In the comics, the girl was obsessed with Daredevil (or Matt Murdock, anyway, at a time when it was suspected that he was DD but he was actively denying it.) The rumors about her would obviously have to be adjusted to eliminate the “m” word, but other than that it could fit pretty well as a plot line in the show. It might even help Jessica to open up about some of the isolation she feels because her powers set her apart from most other people.
While the first part of “The Underneath” was the aforementioned JJJ story, that was a one-off issue; the main story ran from issues 16 to 21. In the arc, the new Spider-Woman Mattie Franklin has gone missing and Jessica is hired to find her. This leads her to a criminal underworld where Mutant Growth Hormone is sold as a designer drug. She runs in to Jessica Drew, the original Spider-Woman, and the two create the ultimate snarky Marvel team-up to try and locate Franklin. They rescue Franklin, though the events of her abduction and use in the creation of MGH cause her to give up the superhero lifestyle and enter drug rehab.

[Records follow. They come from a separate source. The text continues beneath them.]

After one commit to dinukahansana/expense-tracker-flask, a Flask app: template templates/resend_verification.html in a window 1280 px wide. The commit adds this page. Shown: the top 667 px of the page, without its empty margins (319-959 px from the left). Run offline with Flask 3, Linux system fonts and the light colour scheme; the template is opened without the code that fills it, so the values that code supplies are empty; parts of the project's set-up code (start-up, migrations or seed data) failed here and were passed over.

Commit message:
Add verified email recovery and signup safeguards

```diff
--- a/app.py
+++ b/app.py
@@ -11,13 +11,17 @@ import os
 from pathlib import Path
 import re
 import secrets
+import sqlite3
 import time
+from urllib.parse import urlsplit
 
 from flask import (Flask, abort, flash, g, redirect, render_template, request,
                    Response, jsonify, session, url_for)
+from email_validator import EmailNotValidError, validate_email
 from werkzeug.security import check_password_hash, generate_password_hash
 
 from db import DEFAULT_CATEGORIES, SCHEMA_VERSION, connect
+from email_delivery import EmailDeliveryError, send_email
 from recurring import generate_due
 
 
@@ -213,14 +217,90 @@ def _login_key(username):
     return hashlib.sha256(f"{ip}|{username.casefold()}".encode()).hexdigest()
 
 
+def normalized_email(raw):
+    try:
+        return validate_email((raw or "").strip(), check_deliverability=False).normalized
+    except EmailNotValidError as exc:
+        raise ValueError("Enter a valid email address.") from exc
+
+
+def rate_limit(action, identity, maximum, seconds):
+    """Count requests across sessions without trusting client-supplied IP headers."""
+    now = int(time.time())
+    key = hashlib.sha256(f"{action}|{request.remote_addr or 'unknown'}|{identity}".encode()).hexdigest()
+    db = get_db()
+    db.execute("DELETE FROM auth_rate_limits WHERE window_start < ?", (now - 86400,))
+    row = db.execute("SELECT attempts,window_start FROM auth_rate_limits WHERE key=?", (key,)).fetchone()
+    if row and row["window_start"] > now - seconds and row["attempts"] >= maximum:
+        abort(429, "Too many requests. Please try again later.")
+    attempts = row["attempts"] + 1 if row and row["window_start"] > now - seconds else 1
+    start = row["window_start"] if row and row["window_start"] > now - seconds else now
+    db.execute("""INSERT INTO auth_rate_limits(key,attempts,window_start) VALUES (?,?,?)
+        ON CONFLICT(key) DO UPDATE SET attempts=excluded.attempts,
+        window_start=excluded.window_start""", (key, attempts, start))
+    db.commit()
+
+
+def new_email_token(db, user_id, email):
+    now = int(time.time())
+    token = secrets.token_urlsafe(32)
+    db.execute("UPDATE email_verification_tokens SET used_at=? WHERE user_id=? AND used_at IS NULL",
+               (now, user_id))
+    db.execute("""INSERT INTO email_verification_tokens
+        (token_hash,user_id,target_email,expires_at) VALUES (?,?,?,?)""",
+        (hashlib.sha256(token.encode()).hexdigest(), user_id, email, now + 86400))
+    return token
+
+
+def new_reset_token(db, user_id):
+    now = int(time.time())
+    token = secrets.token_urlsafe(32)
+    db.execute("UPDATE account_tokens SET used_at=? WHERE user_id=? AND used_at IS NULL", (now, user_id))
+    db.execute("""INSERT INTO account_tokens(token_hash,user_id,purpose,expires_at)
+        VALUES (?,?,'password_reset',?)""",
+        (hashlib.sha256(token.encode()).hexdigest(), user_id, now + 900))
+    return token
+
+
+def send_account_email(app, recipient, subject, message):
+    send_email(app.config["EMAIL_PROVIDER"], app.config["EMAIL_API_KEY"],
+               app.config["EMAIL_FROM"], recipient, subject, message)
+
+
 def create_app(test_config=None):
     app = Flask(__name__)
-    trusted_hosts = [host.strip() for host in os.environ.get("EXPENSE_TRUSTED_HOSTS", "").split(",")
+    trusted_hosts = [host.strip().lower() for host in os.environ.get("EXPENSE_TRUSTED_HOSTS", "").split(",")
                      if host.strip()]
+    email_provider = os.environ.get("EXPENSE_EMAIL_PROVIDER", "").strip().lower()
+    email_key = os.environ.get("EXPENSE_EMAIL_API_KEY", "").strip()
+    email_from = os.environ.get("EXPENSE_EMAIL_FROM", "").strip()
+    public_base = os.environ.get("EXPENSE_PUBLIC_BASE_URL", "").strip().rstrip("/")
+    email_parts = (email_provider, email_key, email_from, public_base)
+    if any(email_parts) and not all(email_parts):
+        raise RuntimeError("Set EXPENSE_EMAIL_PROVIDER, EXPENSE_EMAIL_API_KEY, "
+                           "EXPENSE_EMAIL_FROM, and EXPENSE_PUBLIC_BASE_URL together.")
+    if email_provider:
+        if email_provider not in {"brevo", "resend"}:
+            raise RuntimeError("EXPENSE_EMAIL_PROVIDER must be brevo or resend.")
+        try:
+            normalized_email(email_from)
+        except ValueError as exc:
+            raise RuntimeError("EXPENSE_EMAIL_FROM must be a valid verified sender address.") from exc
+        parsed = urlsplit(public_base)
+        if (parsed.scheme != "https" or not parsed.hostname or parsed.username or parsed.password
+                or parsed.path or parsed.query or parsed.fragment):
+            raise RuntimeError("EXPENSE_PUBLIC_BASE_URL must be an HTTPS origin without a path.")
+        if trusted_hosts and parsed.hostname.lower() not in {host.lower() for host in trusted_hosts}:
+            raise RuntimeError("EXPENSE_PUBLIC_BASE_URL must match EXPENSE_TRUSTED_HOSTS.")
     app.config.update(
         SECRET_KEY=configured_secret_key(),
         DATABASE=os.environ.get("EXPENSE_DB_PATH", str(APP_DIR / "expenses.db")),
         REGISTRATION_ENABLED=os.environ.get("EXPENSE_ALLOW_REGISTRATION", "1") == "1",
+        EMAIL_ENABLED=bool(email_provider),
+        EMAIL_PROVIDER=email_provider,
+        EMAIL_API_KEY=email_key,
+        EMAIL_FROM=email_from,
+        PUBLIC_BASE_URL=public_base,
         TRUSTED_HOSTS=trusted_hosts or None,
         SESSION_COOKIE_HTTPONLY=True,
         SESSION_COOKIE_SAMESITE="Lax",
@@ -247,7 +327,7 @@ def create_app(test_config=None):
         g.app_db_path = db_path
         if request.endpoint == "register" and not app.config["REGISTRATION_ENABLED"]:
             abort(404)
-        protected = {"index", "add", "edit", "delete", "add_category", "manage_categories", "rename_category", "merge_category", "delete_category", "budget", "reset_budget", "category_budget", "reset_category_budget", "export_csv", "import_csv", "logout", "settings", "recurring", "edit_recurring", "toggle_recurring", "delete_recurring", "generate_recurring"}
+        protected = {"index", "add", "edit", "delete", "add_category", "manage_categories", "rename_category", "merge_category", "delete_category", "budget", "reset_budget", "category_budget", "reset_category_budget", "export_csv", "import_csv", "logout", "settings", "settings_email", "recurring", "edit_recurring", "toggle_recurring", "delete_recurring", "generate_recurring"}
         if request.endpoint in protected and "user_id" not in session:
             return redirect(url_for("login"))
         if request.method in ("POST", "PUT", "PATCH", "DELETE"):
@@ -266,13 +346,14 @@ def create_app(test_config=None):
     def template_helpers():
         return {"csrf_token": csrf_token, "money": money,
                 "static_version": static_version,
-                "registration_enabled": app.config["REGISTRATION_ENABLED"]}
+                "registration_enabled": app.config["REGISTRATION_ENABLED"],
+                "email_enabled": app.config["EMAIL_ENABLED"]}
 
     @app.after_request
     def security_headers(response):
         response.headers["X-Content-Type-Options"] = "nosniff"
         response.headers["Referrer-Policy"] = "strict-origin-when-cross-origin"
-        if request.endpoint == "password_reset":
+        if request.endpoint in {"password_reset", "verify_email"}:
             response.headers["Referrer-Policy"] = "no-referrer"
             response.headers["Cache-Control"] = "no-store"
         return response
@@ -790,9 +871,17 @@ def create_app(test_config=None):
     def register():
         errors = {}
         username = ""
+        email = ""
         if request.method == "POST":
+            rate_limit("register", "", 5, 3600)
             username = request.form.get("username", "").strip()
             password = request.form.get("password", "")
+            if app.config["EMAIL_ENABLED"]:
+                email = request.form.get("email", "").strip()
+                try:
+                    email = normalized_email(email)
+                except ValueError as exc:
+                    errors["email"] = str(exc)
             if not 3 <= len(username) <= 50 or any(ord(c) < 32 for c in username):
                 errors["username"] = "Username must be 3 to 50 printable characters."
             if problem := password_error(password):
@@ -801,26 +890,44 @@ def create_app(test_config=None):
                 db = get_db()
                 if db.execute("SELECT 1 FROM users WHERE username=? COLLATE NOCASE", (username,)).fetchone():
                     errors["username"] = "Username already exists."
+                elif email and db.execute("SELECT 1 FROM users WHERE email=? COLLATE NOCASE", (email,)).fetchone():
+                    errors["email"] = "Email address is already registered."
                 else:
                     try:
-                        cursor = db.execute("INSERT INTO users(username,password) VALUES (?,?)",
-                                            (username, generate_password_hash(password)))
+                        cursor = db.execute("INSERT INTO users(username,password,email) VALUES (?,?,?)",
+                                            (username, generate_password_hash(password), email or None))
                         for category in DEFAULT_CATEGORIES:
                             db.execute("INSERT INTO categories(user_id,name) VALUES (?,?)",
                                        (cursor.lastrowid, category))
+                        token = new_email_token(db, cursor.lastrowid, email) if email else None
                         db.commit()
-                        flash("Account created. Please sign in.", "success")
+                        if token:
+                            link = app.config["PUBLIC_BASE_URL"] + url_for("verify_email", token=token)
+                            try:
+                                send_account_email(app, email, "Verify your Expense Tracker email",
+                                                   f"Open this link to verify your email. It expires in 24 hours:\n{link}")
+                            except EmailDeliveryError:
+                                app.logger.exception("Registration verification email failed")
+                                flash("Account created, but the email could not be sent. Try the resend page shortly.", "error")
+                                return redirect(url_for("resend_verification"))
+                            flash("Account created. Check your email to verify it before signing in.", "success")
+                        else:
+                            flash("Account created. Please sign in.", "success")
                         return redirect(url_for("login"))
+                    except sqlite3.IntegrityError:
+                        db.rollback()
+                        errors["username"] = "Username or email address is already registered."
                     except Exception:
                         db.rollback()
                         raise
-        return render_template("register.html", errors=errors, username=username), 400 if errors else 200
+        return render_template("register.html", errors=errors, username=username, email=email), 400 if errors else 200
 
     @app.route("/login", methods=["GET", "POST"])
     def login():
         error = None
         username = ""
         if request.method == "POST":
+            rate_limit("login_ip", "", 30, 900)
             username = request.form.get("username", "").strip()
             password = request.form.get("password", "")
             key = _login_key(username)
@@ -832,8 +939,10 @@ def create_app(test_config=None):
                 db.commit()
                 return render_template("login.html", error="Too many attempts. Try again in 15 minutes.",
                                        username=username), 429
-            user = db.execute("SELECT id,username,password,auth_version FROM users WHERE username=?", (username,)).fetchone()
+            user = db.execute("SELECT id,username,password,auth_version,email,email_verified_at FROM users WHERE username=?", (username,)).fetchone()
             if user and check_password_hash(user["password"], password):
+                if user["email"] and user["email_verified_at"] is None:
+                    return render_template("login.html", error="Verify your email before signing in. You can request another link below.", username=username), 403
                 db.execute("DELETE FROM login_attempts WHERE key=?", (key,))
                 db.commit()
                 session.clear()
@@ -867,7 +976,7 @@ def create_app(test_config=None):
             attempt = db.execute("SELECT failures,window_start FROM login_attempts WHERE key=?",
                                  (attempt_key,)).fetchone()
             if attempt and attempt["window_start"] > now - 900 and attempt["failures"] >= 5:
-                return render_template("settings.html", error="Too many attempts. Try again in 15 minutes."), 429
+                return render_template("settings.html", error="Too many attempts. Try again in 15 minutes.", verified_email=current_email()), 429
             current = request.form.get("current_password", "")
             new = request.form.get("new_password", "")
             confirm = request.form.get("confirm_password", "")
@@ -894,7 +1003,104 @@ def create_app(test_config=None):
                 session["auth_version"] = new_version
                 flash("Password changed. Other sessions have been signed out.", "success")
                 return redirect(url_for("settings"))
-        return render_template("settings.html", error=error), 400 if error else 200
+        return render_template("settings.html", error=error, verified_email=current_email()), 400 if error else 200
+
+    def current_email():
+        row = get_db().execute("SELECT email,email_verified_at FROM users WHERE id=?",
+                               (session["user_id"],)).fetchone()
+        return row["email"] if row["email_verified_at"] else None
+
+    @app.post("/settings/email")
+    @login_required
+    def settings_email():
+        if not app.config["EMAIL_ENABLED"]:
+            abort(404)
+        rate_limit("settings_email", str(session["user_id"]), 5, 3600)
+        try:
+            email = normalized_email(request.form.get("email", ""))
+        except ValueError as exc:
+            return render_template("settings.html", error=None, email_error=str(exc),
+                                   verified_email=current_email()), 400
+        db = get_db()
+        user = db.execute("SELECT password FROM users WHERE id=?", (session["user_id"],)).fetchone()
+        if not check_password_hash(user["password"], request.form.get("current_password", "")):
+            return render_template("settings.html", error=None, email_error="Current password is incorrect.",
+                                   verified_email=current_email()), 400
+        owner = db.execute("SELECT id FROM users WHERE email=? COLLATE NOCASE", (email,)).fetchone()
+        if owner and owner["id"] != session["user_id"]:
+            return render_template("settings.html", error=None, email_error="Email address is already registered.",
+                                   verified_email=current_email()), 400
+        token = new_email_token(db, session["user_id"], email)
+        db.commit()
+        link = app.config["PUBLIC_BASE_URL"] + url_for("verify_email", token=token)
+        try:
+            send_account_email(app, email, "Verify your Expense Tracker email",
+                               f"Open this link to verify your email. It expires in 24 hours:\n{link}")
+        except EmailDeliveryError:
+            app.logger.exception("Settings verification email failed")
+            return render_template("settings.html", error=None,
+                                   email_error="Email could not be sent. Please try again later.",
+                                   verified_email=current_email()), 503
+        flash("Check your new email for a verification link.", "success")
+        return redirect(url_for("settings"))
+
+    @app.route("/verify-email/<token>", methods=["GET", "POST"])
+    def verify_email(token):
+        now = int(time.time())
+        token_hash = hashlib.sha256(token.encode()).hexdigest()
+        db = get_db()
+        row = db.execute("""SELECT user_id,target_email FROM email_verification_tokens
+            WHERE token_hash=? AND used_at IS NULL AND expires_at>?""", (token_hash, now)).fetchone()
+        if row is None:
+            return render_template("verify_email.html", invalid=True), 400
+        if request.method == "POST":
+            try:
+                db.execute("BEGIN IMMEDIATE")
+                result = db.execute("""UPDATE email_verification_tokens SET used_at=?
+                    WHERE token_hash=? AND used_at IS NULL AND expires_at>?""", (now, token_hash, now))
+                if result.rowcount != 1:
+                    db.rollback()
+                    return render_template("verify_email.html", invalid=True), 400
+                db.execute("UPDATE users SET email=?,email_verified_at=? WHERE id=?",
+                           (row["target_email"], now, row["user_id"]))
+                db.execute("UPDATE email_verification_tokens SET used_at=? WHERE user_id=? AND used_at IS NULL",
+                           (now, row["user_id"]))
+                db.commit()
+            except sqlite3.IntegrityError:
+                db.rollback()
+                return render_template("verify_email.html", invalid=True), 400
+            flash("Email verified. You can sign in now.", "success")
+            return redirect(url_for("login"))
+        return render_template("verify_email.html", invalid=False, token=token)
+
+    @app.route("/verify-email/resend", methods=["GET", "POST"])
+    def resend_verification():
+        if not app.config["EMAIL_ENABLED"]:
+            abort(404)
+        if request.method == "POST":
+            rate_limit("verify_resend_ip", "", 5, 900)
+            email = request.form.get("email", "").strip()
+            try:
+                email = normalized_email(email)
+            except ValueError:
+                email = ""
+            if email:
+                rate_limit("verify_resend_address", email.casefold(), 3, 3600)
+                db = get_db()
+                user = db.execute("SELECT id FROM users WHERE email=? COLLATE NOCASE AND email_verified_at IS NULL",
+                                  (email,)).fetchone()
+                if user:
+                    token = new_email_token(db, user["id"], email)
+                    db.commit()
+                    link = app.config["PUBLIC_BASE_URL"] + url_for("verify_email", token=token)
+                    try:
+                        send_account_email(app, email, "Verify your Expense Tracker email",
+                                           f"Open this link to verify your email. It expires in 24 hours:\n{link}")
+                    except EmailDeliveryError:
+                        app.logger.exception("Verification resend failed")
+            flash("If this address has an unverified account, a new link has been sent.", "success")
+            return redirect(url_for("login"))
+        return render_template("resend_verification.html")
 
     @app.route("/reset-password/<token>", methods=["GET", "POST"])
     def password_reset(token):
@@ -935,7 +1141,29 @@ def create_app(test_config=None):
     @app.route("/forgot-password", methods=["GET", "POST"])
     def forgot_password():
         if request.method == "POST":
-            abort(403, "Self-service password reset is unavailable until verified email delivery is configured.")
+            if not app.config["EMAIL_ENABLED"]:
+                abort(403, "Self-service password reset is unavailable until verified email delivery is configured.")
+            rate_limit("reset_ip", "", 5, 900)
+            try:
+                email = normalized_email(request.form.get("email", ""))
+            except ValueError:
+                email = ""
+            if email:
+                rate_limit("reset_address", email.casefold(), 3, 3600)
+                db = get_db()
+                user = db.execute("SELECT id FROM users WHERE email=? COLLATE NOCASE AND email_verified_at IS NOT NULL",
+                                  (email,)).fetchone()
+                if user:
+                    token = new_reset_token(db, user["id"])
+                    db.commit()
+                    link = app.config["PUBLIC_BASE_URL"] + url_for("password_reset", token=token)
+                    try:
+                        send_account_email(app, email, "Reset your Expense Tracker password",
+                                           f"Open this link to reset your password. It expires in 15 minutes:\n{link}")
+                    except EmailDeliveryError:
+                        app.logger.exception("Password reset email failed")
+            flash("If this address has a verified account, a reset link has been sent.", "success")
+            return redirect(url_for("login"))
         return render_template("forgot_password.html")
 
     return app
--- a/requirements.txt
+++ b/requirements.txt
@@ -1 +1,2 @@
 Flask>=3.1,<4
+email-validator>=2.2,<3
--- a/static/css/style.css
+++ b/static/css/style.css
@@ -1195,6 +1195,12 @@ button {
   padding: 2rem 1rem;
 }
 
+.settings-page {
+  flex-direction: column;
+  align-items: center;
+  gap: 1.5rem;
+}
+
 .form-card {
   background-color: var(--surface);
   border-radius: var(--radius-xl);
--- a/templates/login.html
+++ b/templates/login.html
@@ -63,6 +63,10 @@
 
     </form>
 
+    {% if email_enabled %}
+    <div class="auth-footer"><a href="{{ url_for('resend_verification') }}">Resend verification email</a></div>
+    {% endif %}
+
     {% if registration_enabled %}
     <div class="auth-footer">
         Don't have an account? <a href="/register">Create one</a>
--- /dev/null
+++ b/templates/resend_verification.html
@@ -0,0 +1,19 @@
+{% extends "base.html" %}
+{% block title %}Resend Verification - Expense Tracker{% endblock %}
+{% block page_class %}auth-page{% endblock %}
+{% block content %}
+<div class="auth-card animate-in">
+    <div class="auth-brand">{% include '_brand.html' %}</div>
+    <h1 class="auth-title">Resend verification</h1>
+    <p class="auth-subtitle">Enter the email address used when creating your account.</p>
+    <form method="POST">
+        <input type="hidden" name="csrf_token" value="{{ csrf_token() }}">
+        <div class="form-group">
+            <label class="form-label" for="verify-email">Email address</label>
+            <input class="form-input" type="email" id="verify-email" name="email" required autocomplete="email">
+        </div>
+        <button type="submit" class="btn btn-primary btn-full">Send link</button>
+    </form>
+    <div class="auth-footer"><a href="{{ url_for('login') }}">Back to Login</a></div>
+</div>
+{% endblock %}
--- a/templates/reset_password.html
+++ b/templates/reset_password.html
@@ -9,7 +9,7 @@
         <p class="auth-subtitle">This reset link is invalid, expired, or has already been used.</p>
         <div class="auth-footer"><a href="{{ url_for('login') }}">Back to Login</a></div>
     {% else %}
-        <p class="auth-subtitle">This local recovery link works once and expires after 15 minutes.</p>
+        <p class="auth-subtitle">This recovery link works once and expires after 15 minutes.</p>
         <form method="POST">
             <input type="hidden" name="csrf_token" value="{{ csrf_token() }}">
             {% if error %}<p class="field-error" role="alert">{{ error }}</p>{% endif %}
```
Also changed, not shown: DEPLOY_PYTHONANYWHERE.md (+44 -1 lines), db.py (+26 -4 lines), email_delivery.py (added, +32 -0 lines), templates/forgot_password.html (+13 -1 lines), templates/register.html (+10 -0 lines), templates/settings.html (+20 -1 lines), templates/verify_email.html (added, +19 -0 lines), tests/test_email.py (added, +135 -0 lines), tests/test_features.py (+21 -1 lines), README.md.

In Jessica Jones season 2, the Mutant Growth Hormone could be replaced with a drug similar to what gave Jessica her powers; the hunt for information about the drug was already set up in season 1, so some adaptation of “The Underneath” would flow pretty naturally from the first season. Spider-Woman may need to be replaced with a different hero (or possibly a non-hero character), but with minor tweaks it would work really well.
Who would the bad guy be?
One potential problem with Jessica Jones season 2 is that Jessica has largely been a supporting character in other books, even though she’s been involved with some fairly major events in the Marvel universe. Her main adversary in her solo comics was the Purple Man, and even he was a Daredevil villain first and foremost. This doesn’t leave a lot of baddies who are strongly associated with Jessica, though at the same time it opens up a lot of opportunities for lesser-known villains who might otherwise not make it to the screen.
In Alias, she crosses a third-tier bad guy named Man Mountain Marko early on. He threatened her with sexual assault to try and scare her off of a case, and has been known to work for mob bosses such as Silvermane in the past. His role could be adapted for Jessica Jones season 2, making him into hired muscle for whoever the big bad of the season is; this would work especially well if “The Underneath” was adapted since Jessica would be dealing with a criminal organization anyway. One of the better-known mobsters such as Hammerhead or Silvermane could be featured (assuming that Silvermane isn’t used in Agent Carter, since his son in the comics is set to appear on that show as a villain this season) as the big threat throughout the season.
Which could it be?
While these two arcs are the most likely to be adapted in Jessica Jones season 2, this doesn’t mean that one of them will definitely be adapted. On the flip side of that, they could both be worked in to the new season. It’s also possible that story arcs from elsewhere will also be adapted, so long as they fit into the character’s growth arc and continue on the themes that were set up in season 1. Regardless of which arcs are adapted and which bad guys are featured, we can expect to learn more about Jessica’s past (and even her future) when Jessica Jones season 2 finally premieres on Netflix.